▸ PROBLEM STATEMENT: For the string "className", search the entries below and copy every line where it appears.

▸ EXERCISE MATERIAL:

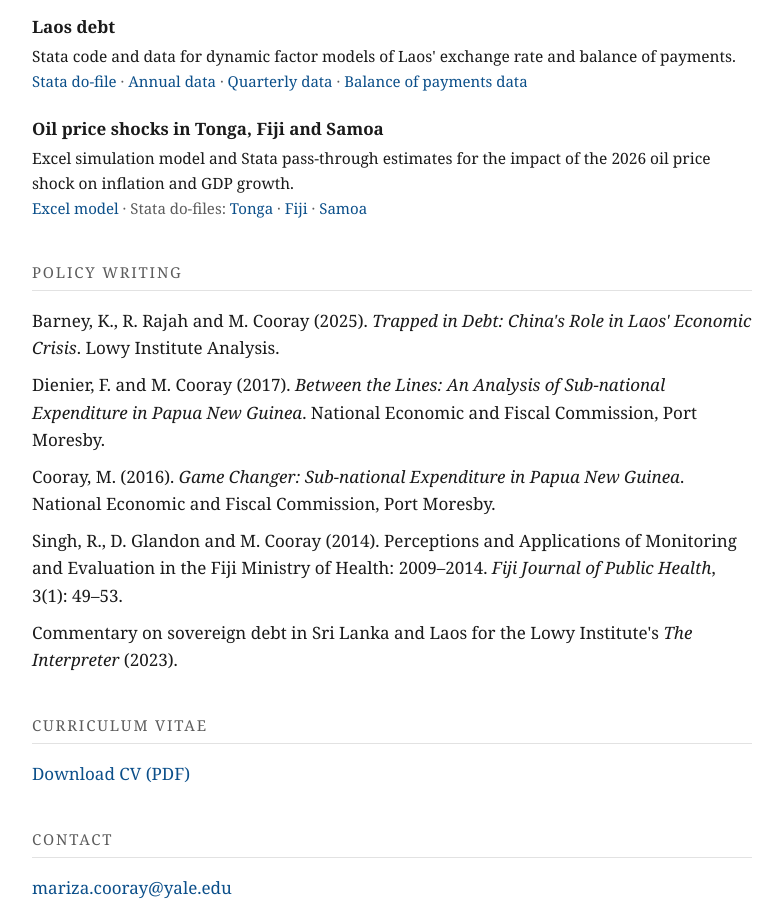
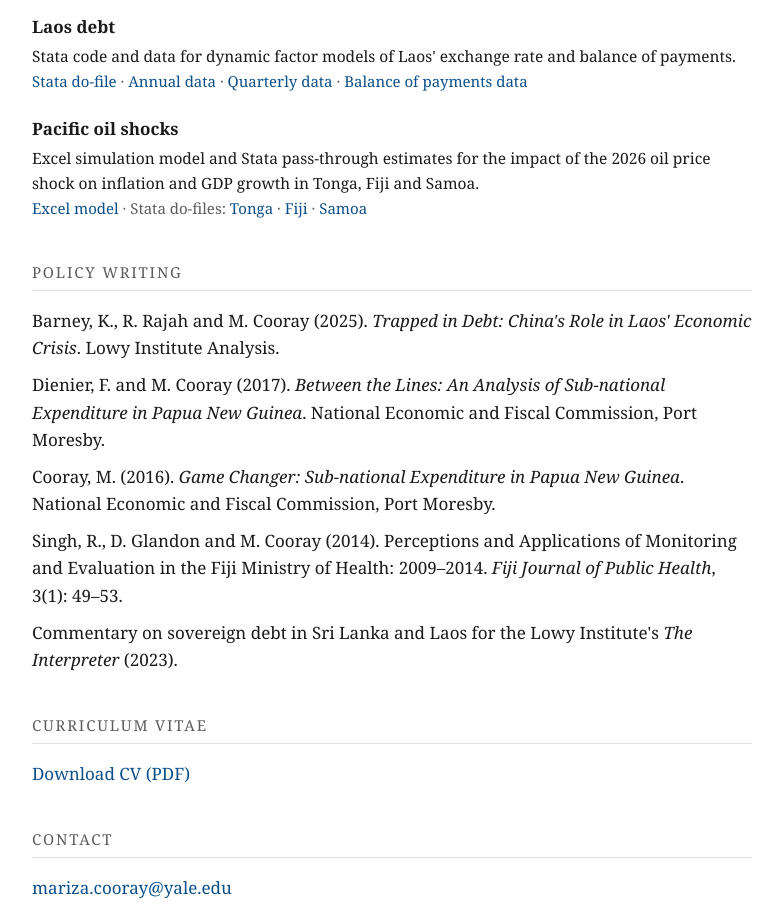
Before and after one commit to marizalcooray/marizalcooray.github.io, a plain HTML site: page index.html in a window 1280 px wide. Shown: the part 1326-2238 px from the top of the page, without its empty margins (248-1030 px from the left). Drawn offline with Linux system fonts and the light colour scheme.

Commit message:
Rename oil shocks work sample to Pacific oil shocks

```diff
--- a/index.html
+++ b/index.html
@@ -120,9 +120,9 @@
   </div>
 
   <div class="paper">
-    <div class="title">Oil price shocks in Tonga, Fiji and Samoa</div>
-    <div class="abstract">Excel simulation model and Stata pass-through estimates for the impact of the 2026 oil price shock on inflation and GDP growth.</div>
-    <div class="meta"><a href="work-samples/oil-shocks/Oil_shocks_model_v05.xlsx">Excel model</a> · Stata do-files: <a href="work-samples/oil-shocks/pass_Tonga_v2.do">Tonga</a> · <a href="work-samples/oil-shocks/pass_Fiji_v0.do">Fiji</a> · <a href="work-samples/oil-shocks/pass_Samoa_v0.do">Samoa</a></div>
+    <div class="title">Pacific oil shocks</div>
+    <div class="abstract">Excel simulation model and Stata pass-through estimates for the impact of the 2026 oil price shock on inflation and GDP growth in Tonga, Fiji and Samoa.</div>
+    <div class="meta"><a href="work-samples/pacific-oil-shocks/Oil_shocks_model_v05.xlsx">Excel model</a> · Stata do-files: <a href="work-samples/pacific-oil-shocks/pass_Tonga_v2.do">Tonga</a> · <a href="work-samples/pacific-oil-shocks/pass_Fiji_v0.do">Fiji</a> · <a href="work-samples/pacific-oil-shocks/pass_Samoa_v0.do">Samoa</a></div>
   </div>
 
   <h2 id="policy">Policy writing</h2>
```
Also changed, not shown: 10 other files.
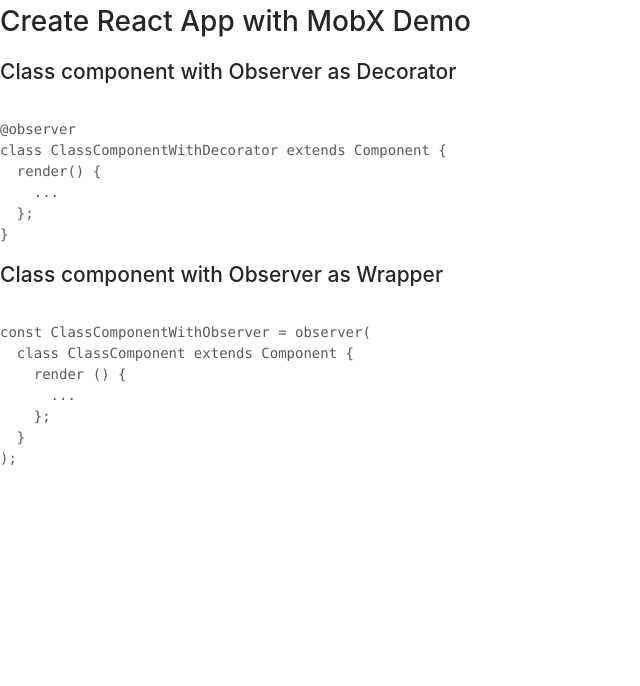
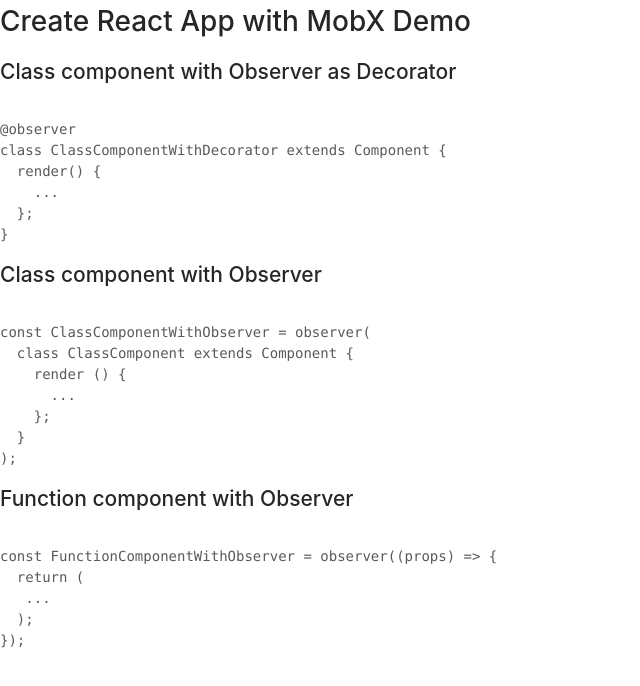
Before and after one commit to karpolan/react-cra-no-eject-mobx-with-decorators-and-hooks, a React (Create React App) app: page / in a window 1280 px wide. Shown: the top 686 px of the page, without its empty margins (0-640 px from the left). Built offline with nearby package versions, Linux system fonts and the light colour scheme.

Commit message:
feat: FunctionComponentWithObserver

```diff
--- a/src/App.js
+++ b/src/App.js
@@ -1,6 +1,6 @@
 import React from 'react';
 
-import { ClassComponentWithDecorator, ClassComponentWithObserver } from './components';
+import { ClassComponentWithDecorator, ClassComponentWithObserver, FunctionComponentWithObserver } from './components';
 
 function App() {
   return (
@@ -11,6 +11,7 @@
       <main>
         <ClassComponentWithDecorator />
         <ClassComponentWithObserver />
+        <FunctionComponentWithObserver />
       </main>
     </div>
   );
--- a/src/components/ClassComponentWithObserver.js
+++ b/src/components/ClassComponentWithObserver.js
@@ -9,7 +9,7 @@
     render() {
       return (
         <div>
-          <h2>Class component with Observer as Wrapper</h2>
+          <h2>Class component with Observer</h2>
           <pre>
             {`
 const ClassComponentWithObserver = observer(
--- /dev/null
+++ b/src/components/FunctionComponentWithObserver.js
@@ -0,0 +1,23 @@
+import React from 'react';
+import { observer } from 'mobx-react';
+
+/**
+ * Function Component with MobX observer
+ */
+const FunctionComponentWithObserver = observer((props) => {
+  return (
+    <div>
+      <h2>Function component with Observer</h2>
+      <pre>
+        {`
+const FunctionComponentWithObserver = observer((props) => {
+  return (
+   ...
+  );
+});`}
+      </pre>
+    </div>
+  );
+});
+
+export default FunctionComponentWithObserver;
--- a/src/components/index.js
+++ b/src/components/index.js
@@ -1,4 +1,5 @@
 import ClassComponentWithDecorator from './ClassComponentWithDecorator';
 import ClassComponentWithObserver from './ClassComponentWithObserver';
+import FunctionComponentWithObserver from './FunctionComponentWithObserver';
 
-export { ClassComponentWithDecorator, ClassComponentWithObserver };
+export { ClassComponentWithDecorator, ClassComponentWithObserver, FunctionComponentWithObserver };
```
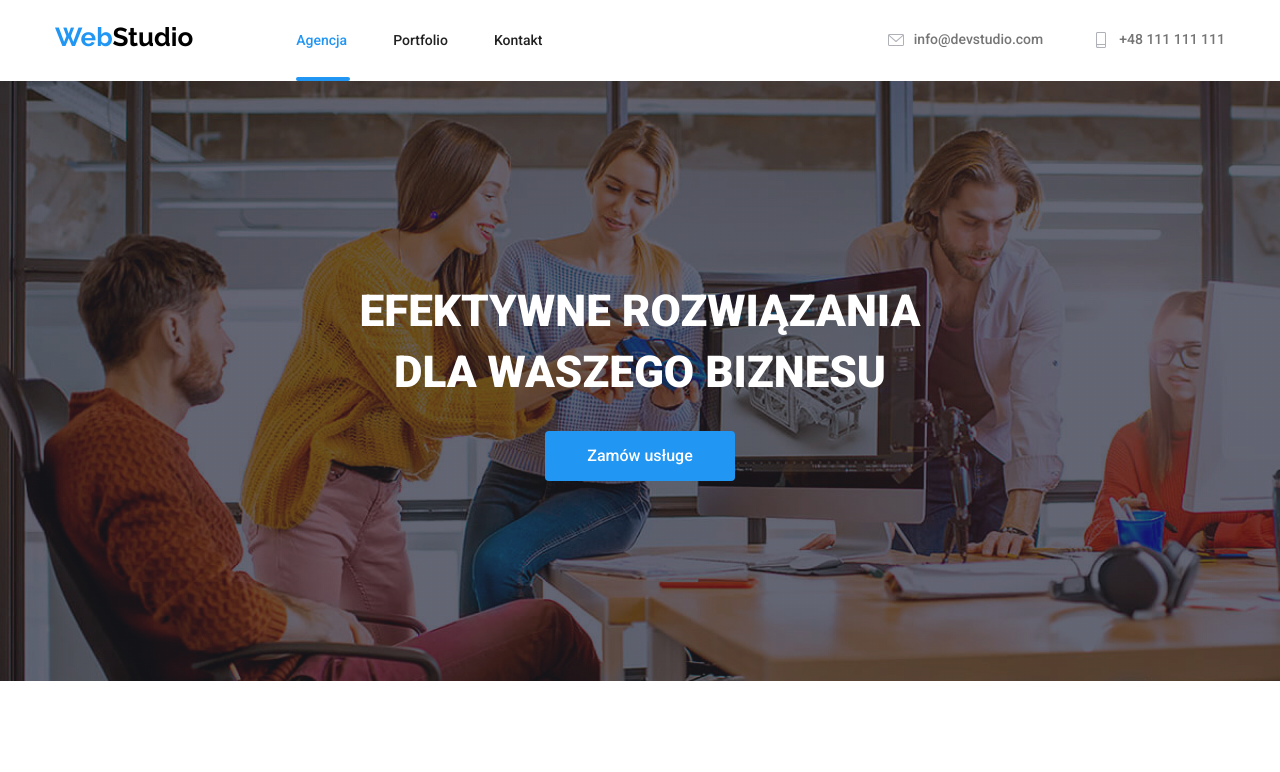
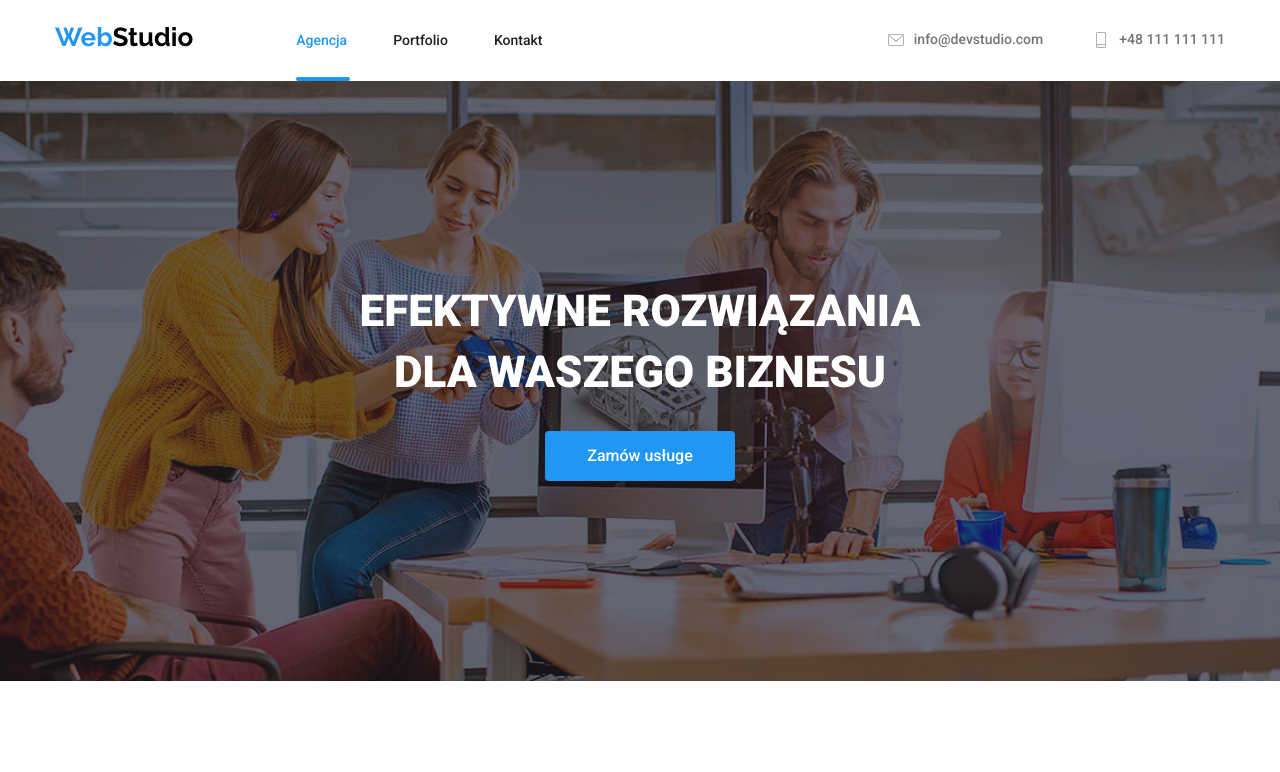
Before and after one commit to PiotrGendola/goit-markup-hw-05, a plain HTML site: page index.html in a window 1280 px wide. Shown: the top 772 px of the page. Drawn offline with nearby package versions, Linux system fonts and the light colour scheme.

Commit message:
update bacground

```diff
--- a/css/styles.css
+++ b/css/styles.css
@@ -83,7 +83,6 @@ ul {
     display: flex;
     gap: 50px;
     margin: 0px;
-    /* padding: 0px; */
 }
 
 .header-line {
@@ -236,17 +235,18 @@ ul {
 }
 
 .section-h1 {
+    padding-top: 200px;
+    padding-bottom: 200px;
     background-color: var(--h1-background-color);
+    margin: 0 auto;
     width: 100%;
-    max-width: 1600px;
-    margin: 0 auto;
+    background-repeat: no-repeat;
     background-image: linear-gradient(
             rgba(47, 48, 58, 0.4),
             rgba(47, 48, 58, 0.4)
         ),
         url('../images/wallpaper.jpg');
-    padding-top: 200px;
-    padding-bottom: 200px;
+    background-position: center;
 }
 
 .section-what-we-do {
```
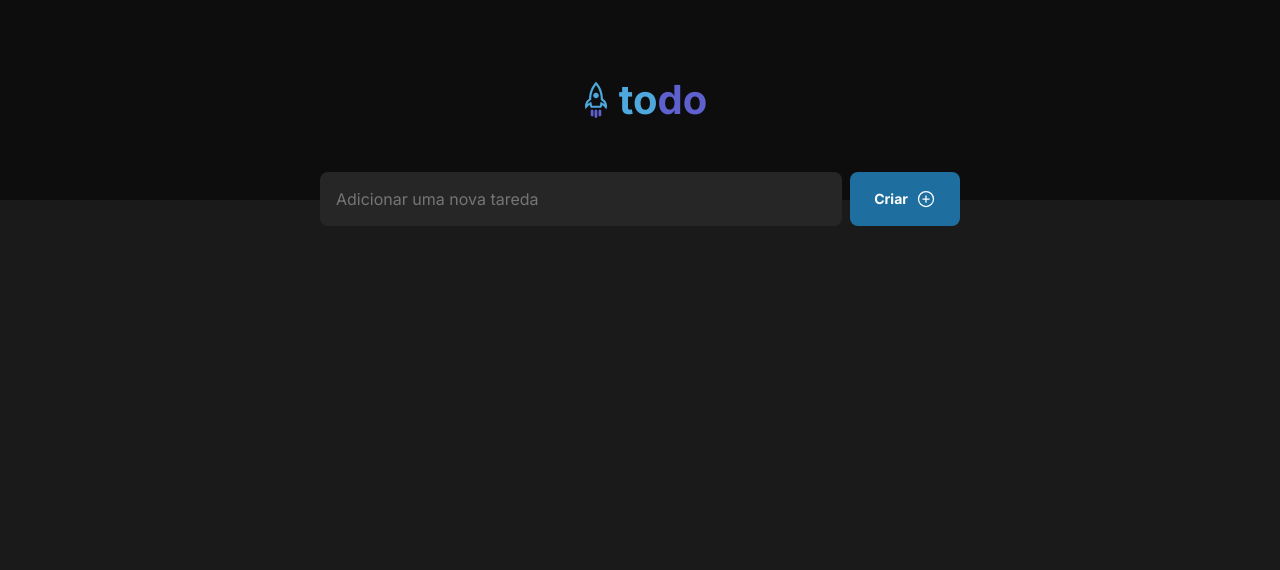
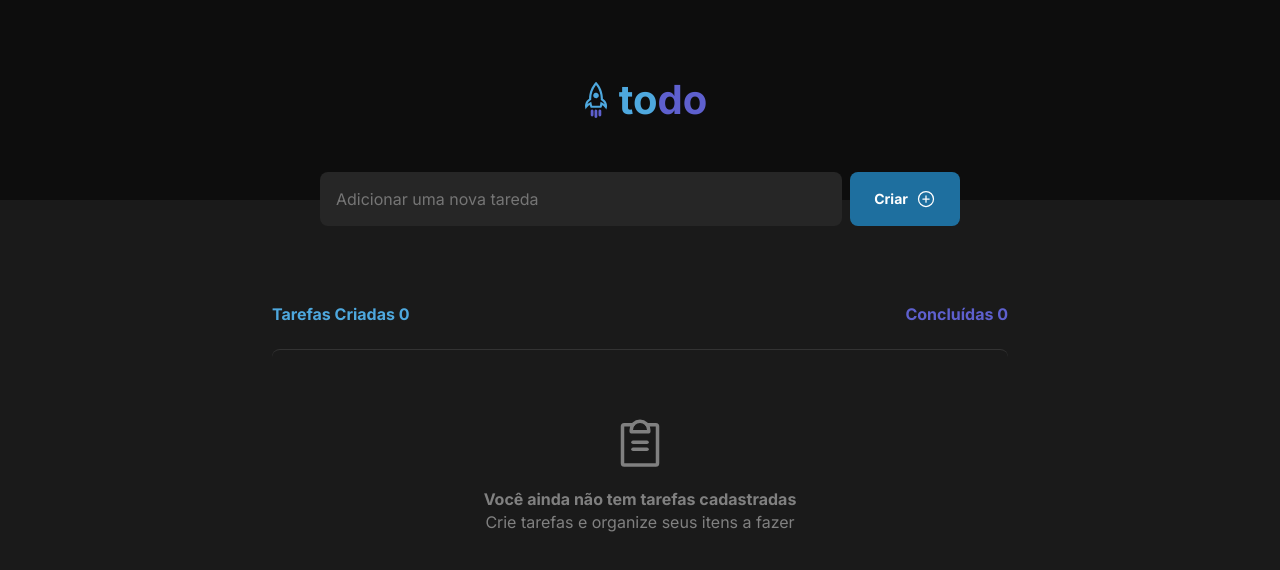
Before and after one commit to SamuelAuron/Desafio-Praticando-os-conceitos-do-ReactJS, a React (Vite) app: page / in a window 1280 px wide. Shown: the top 570 px of the page. Built offline with nearby package versions, Linux system fonts and the light colour scheme.

Commit message:
style (to-do list): add to-do list

```diff
--- a/src/App.tsx
+++ b/src/App.tsx
@@ -1,10 +1,15 @@
 import Header from "./components/Header"
+import ListTasks from "./components/ListTasks"
 
 
 function App() {
 
   return (
-    <Header />
+    <>
+      <Header />
+      <ListTasks />
+    </>
+
   )
 }
 
--- /dev/null
+++ b/src/components/ListTasks.module.css
@@ -0,0 +1,43 @@
+.container{
+  display: flex;
+  flex-direction: column;
+  align-items: center;
+  margin-top: 77px;
+}
+
+.info {
+  display: flex;
+  width: 46rem;
+  justify-content: space-between;
+  align-items: center;
+}
+
+.header .Newtasks{
+  color: var(--blue);
+  font-weight: bold;
+}
+
+.header .Endtasks{
+  color: var(--purple-dark);
+  font-weight: bold;
+}
+
+.footer {
+  width: 46rem;
+  display: flex;
+  justify-content: center;
+  align-items: center;
+  flex-direction: column;
+  margin-top: 24px;
+  padding-top: 66px;
+  border-top: 1px solid var(--gray-400);
+  border-radius: 8px;
+}
+
+.footer .icon {
+  margin-bottom: 16px;
+}
+
+.footer span {
+  font-weight: bold;
+}
--- /dev/null
+++ b/src/components/ListTasks.tsx
@@ -0,0 +1,22 @@
+import { useState } from 'react';
+import styles from './ListTasks.module.css'
+import { ClipboardText } from 'phosphor-react'
+
+export default function ListTasks() {
+
+  return (
+    <div className={styles.container}>
+      <header className={styles.header}>
+        <div className={styles.info}>
+          <span className={styles.Newtasks}>Tarefas Criadas 0</span>
+          <span className={styles.Endtasks}>Concluídas 0</span>
+        </div>
+      </header>
+      <footer className={styles.footer}>
+        <ClipboardText size={56} className={styles.icon}/>
+        <span>Você ainda não tem tarefas cadastradas</span>
+        <p>Crie tarefas e organize seus itens a fazer</p>
+      </footer>
+    </div>
+  );
+}
```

▸ ANSWER AREA:
+    <div className={styles.container}>
+      <header className={styles.header}>
+        <div className={styles.info}>
+          <span className={styles.Newtasks}>Tarefas Criadas 0</span>
+          <span className={styles.Endtasks}>Concluídas 0</span>
+      <footer className={styles.footer}>
+        <ClipboardText size={56} className={styles.icon}/>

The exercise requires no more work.